[Version comparison data]

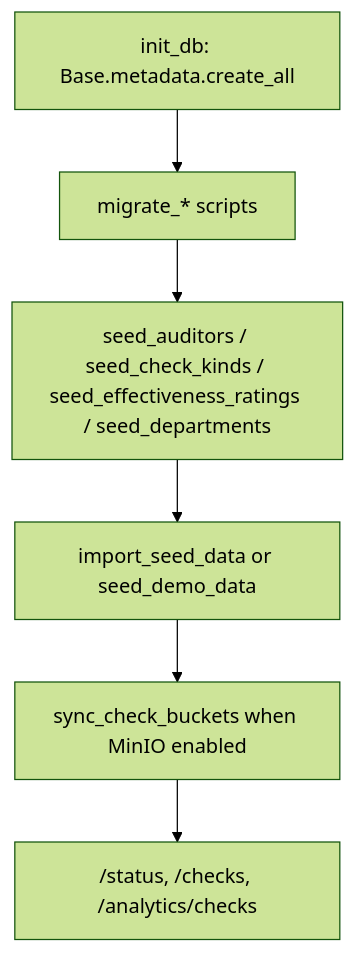
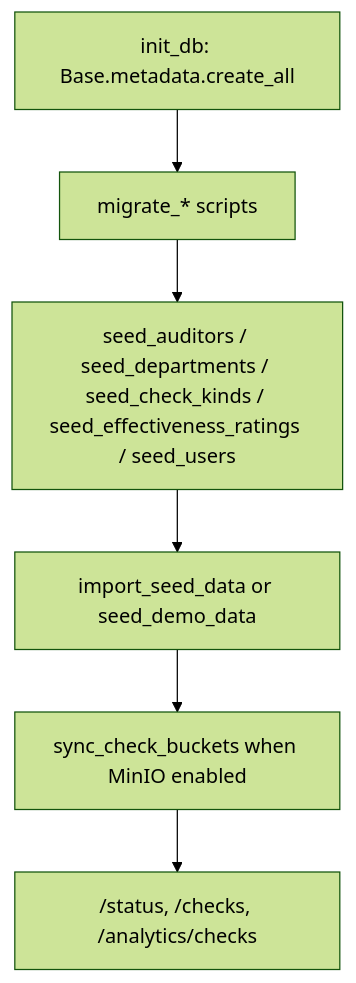
Before and after one commit to sweetd0vee/sokol: the seventh of 7 diagrams in sokol-backend/docs/DATABASE_SCHEMA.md, drawn with Mermaid (forest theme). The commit also changed other lines of this file and 25 other files, not shown here.

````diff
--- a/sokol-backend/docs/DATABASE_SCHEMA.md
+++ b/sokol-backend/docs/DATABASE_SCHEMA.md
@@ -454,8 +461,8 @@
 ```mermaid
 flowchart TD
     INIT["init_db: Base.metadata.create_all"] --> MIGRATE["migrate_* scripts"]
-    MIGRATE --> DICT_SEED["seed_auditors / seed_check_kinds / seed_effectiveness_ratings / seed_departments"]
+    MIGRATE --> DICT_SEED["seed_auditors / seed_departments / seed_check_kinds / seed_effectiveness_ratings / seed_users"]
     DICT_SEED --> DATA_LOAD["import_seed_data or seed_demo_data"]
     DATA_LOAD --> BUCKETS["sync_check_buckets when MinIO enabled"]
     BUCKETS --> SMOKE["/status, /checks, /analytics/checks"]
 ```
````
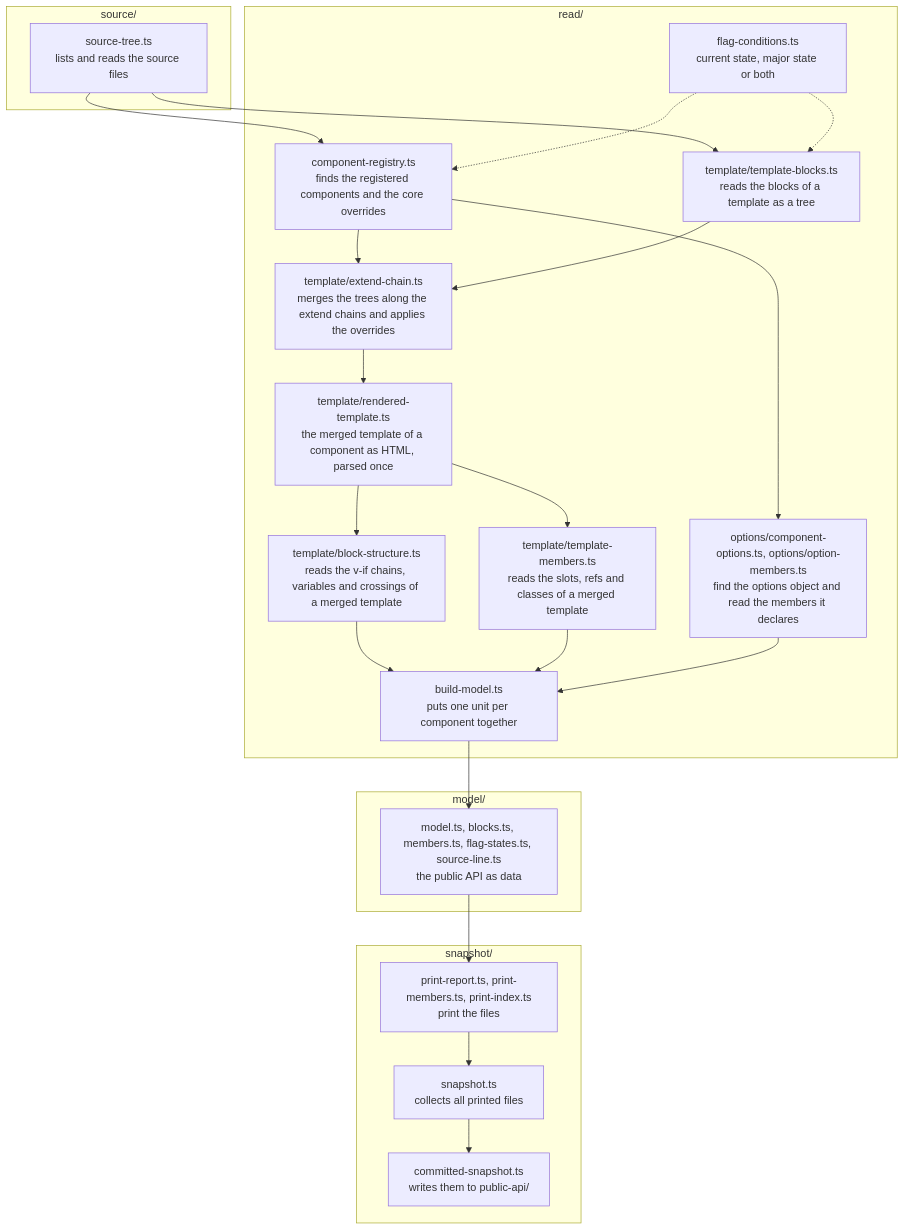
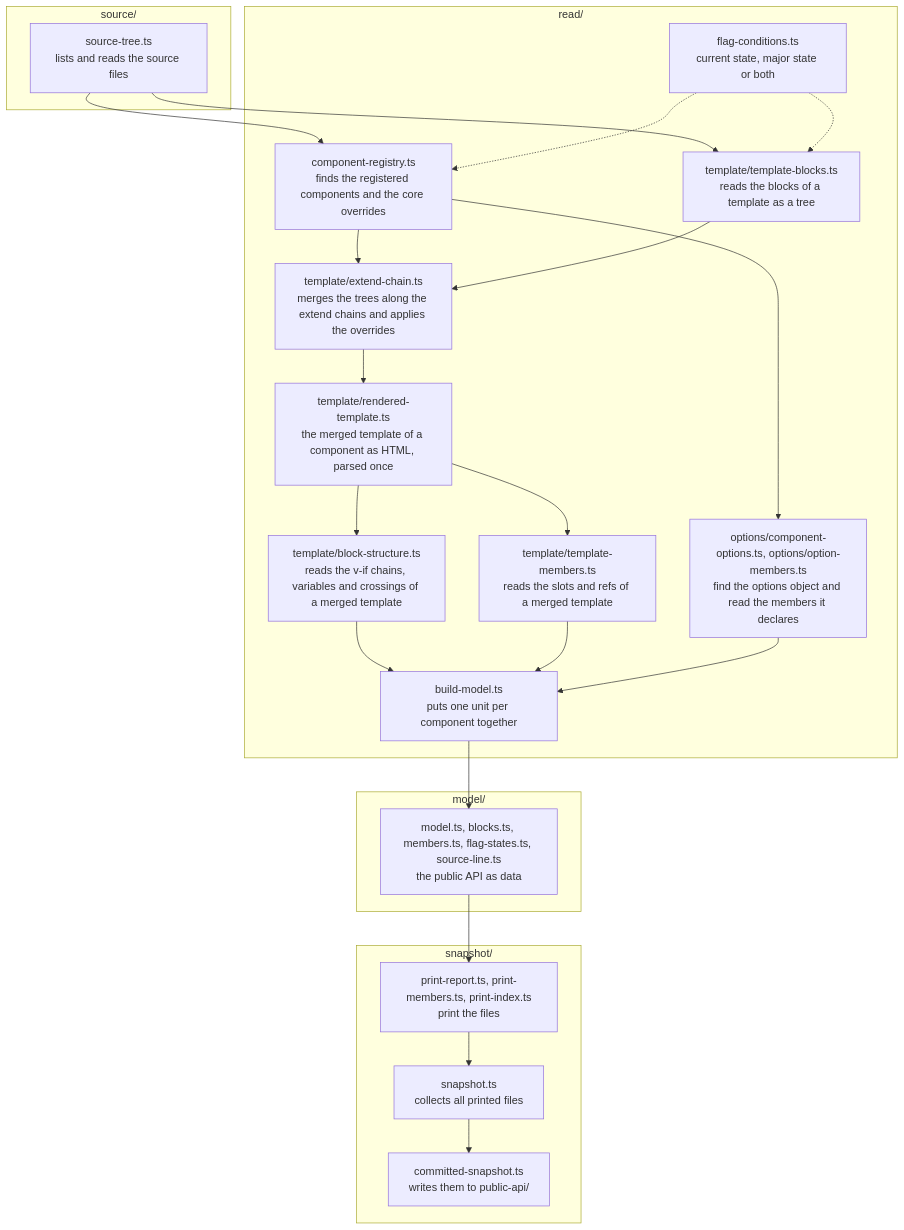
The first of 2 diagrams in src/Administration/Resources/app/administration/scripts/generate-public-api/README.md (shopware/shopware), drawn with Mermaid before and after one commit. The commit also changed other lines of this file and 113 other files, not shown here.

````diff
--- a/src/Administration/Resources/app/administration/scripts/generate-public-api/README.md
+++ b/src/Administration/Resources/app/administration/scripts/generate-public-api/README.md
@@ -30,33 +31,33 @@
 ```mermaid
 flowchart TD
     subgraph source["source/"]
         tree["source-tree.ts<br/>lists and reads the source files"]
     end
     subgraph read["read/"]
         registry["component-registry.ts<br/>finds the registered components and the core overrides"]
         blocks["template/template-blocks.ts<br/>reads the blocks of a template as a tree"]
         chain["template/extend-chain.ts<br/>merges the trees along the extend chains and applies the overrides"]
         rendered["template/rendered-template.ts<br/>the merged template of a component as HTML, parsed once"]
         structure["template/block-structure.ts<br/>reads the v-if chains, variables and crossings of a merged template"]
-        templateMembers["template/template-members.ts<br/>reads the slots, refs and classes of a merged template"]
+        templateMembers["template/template-members.ts<br/>reads the slots and refs of a merged template"]
         options["options/component-options.ts, options/option-members.ts<br/>find the options object and read the members it declares"]
         flags["flag-conditions.ts<br/>current state, major state or both"]
         build["build-model.ts<br/>puts one unit per component together"]
     end
     subgraph model["model/"]
         data["model.ts, blocks.ts, members.ts, flag-states.ts, source-line.ts<br/>the public API as data"]
     end
     subgraph snapshot["snapshot/"]
         printers["print-report.ts, print-members.ts, print-index.ts<br/>print the files"]
         files["snapshot.ts<br/>collects all printed files"]
         committed["committed-snapshot.ts<br/>writes them to public-api/"]
     end
 
     tree --> registry --> chain
     tree --> blocks --> chain --> rendered --> structure --> build
     rendered --> templateMembers --> build
     registry --> options --> build
     flags -.-> registry
     flags -.-> blocks
     build --> data --> printers --> files --> committed
 ```
````
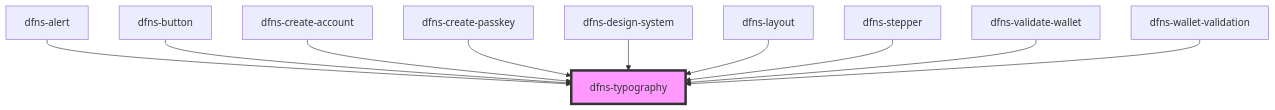
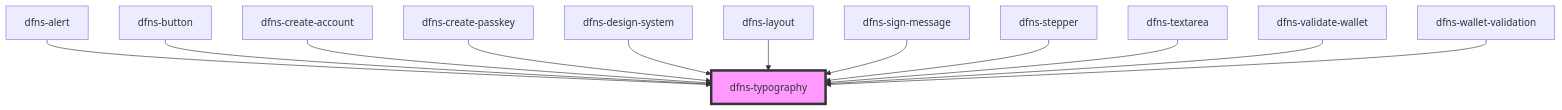
One commit to dfnsext/web-ui changed the diagram in src/components/dfns-typography/readme.md. Above: the diagram before and after it, drawn with Mermaid. The commit also changed other lines of this file and 17 other files, not shown here.

````diff
--- a/src/components/dfns-typography/readme.md
+++ b/src/components/dfns-typography/readme.md
@@ -32,13 +34,15 @@
 ```mermaid
 graph TD;
   dfns-alert --> dfns-typography
   dfns-button --> dfns-typography
   dfns-create-account --> dfns-typography
   dfns-create-passkey --> dfns-typography
   dfns-design-system --> dfns-typography
   dfns-layout --> dfns-typography
+  dfns-sign-message --> dfns-typography
   dfns-stepper --> dfns-typography
+  dfns-textarea --> dfns-typography
   dfns-validate-wallet --> dfns-typography
   dfns-wallet-validation --> dfns-typography
   style dfns-typography fill:#f9f,stroke:#333,stroke-width:4px
 ```
````
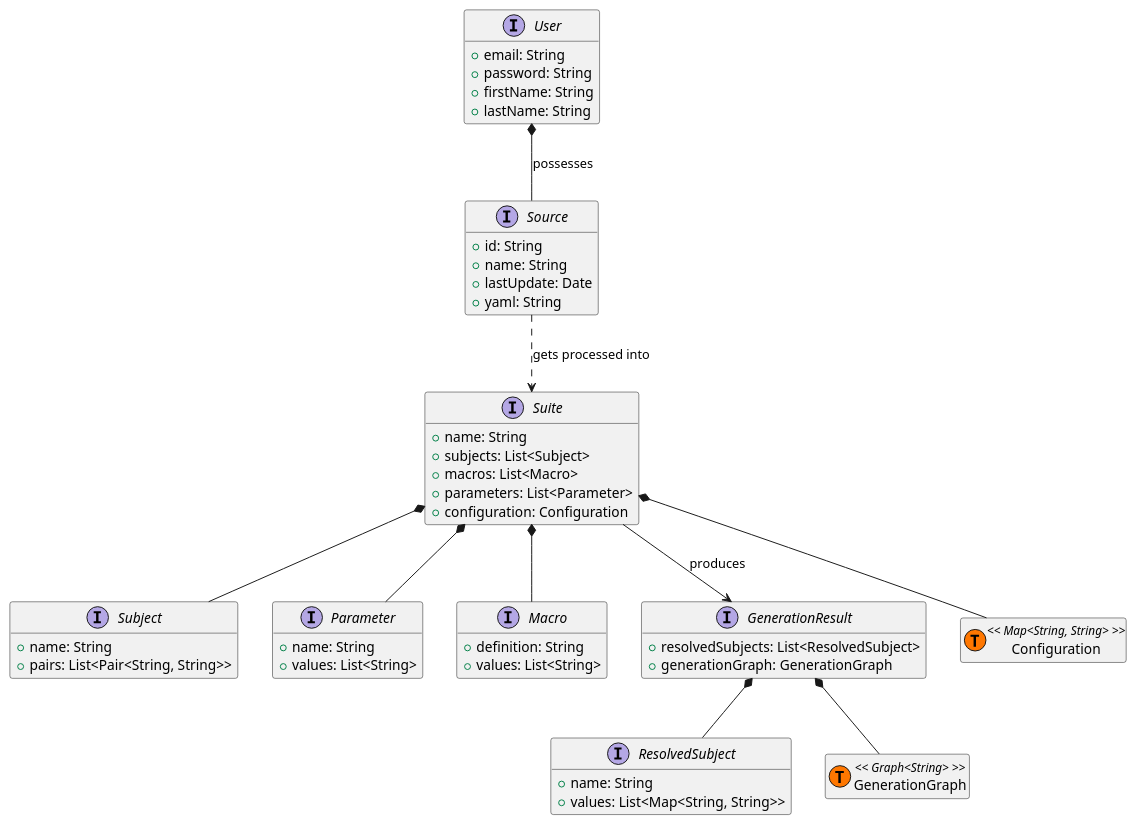
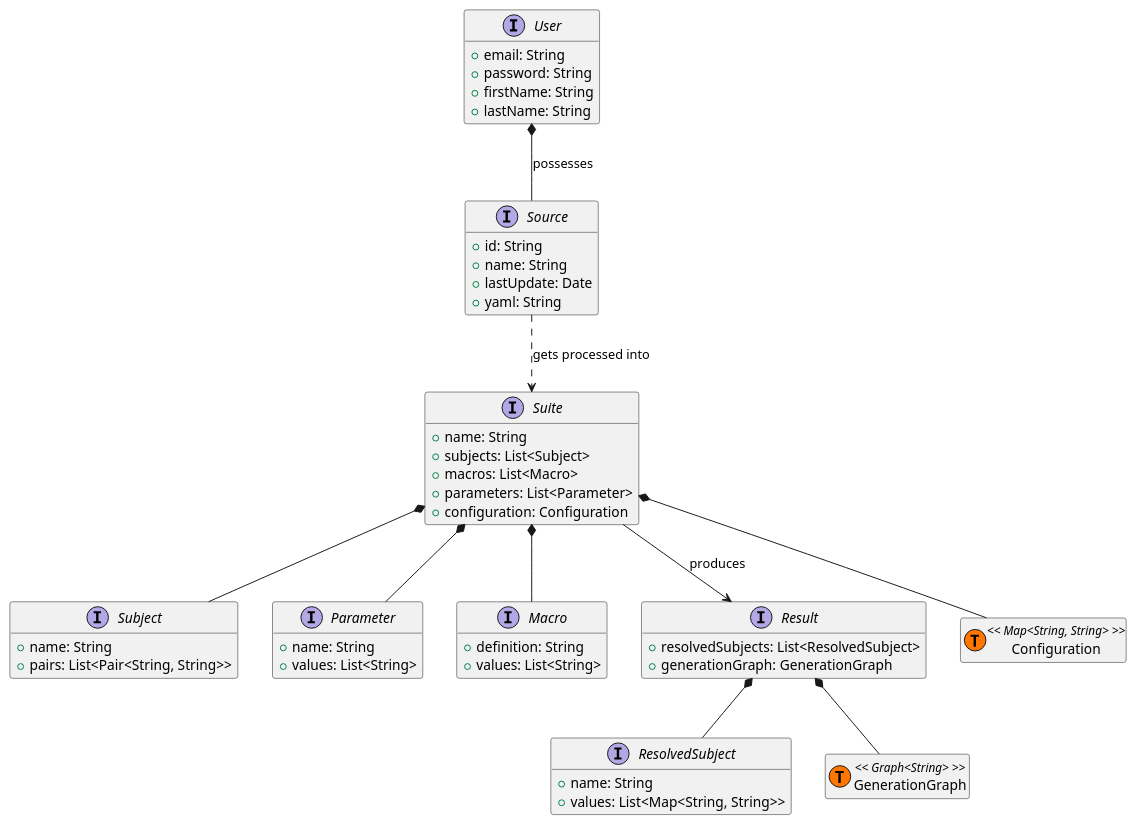
Before and after one commit to mini-roostico/subjekt-doc: the eighth of 8 diagrams in Writerside/topics/Domain-Driven-Design.md, drawn with PlantUML. The commit also changed other lines of this file, not shown here.

````diff
--- a/Writerside/topics/Domain-Driven-Design.md
+++ b/Writerside/topics/Domain-Driven-Design.md
@@ -542,59 +542,59 @@
 ```plantuml
 @startuml
 hide empty members
 interface User {
     + email: String
     + password: String
     + firstName: String
     + lastName: String
 }
 interface Suite {
     + name: String
     + subjects: List<Subject>
     + macros: List<Macro>
     + parameters: List<Parameter>
     + configuration: Configuration
 }
 interface Source {
     + id: String
     + name: String
     + lastUpdate: Date
     + yaml: String
 }
 
 interface Subject {
     + name: String
     + pairs: List<Pair<String, String>>
 }
 
 interface Parameter {
     + name: String
     + values: List<String>
 }
 interface Macro {
     + definition: String
     + values: List<String>
 }
-interface GenerationResult {
+interface Result {
     + resolvedSubjects: List<ResolvedSubject>
     + generationGraph: GenerationGraph
 }
 interface ResolvedSubject {
     + name: String
     + values: List<Map<String, String>>
 }
 class GenerationGraph << (T,#FF7700) Graph<String> >>
 class Configuration << (T,#FF7700) Map<String, String> >>
 
 User *-- Source : "possesses"
 Source ..> Suite : "gets processed into"
 Suite *-- Subject
 Suite *-- Parameter
 Suite *-- Macro
 Suite *-- Configuration
-GenerationResult *-- ResolvedSubject
-GenerationResult *-- GenerationGraph
+Result *-- ResolvedSubject
+Result *-- GenerationGraph
 
-Suite --> GenerationResult : "produces"
+Suite --> Result : "produces"
 @enduml
 ```
````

▶ ABOUT THIS EXERCISE
Scan the records above for the word "Macro". Copy each line that has it.

▶ OUTPUT BELOW
     + macros: List<Macro>
 interface Macro {
 Suite *-- Macro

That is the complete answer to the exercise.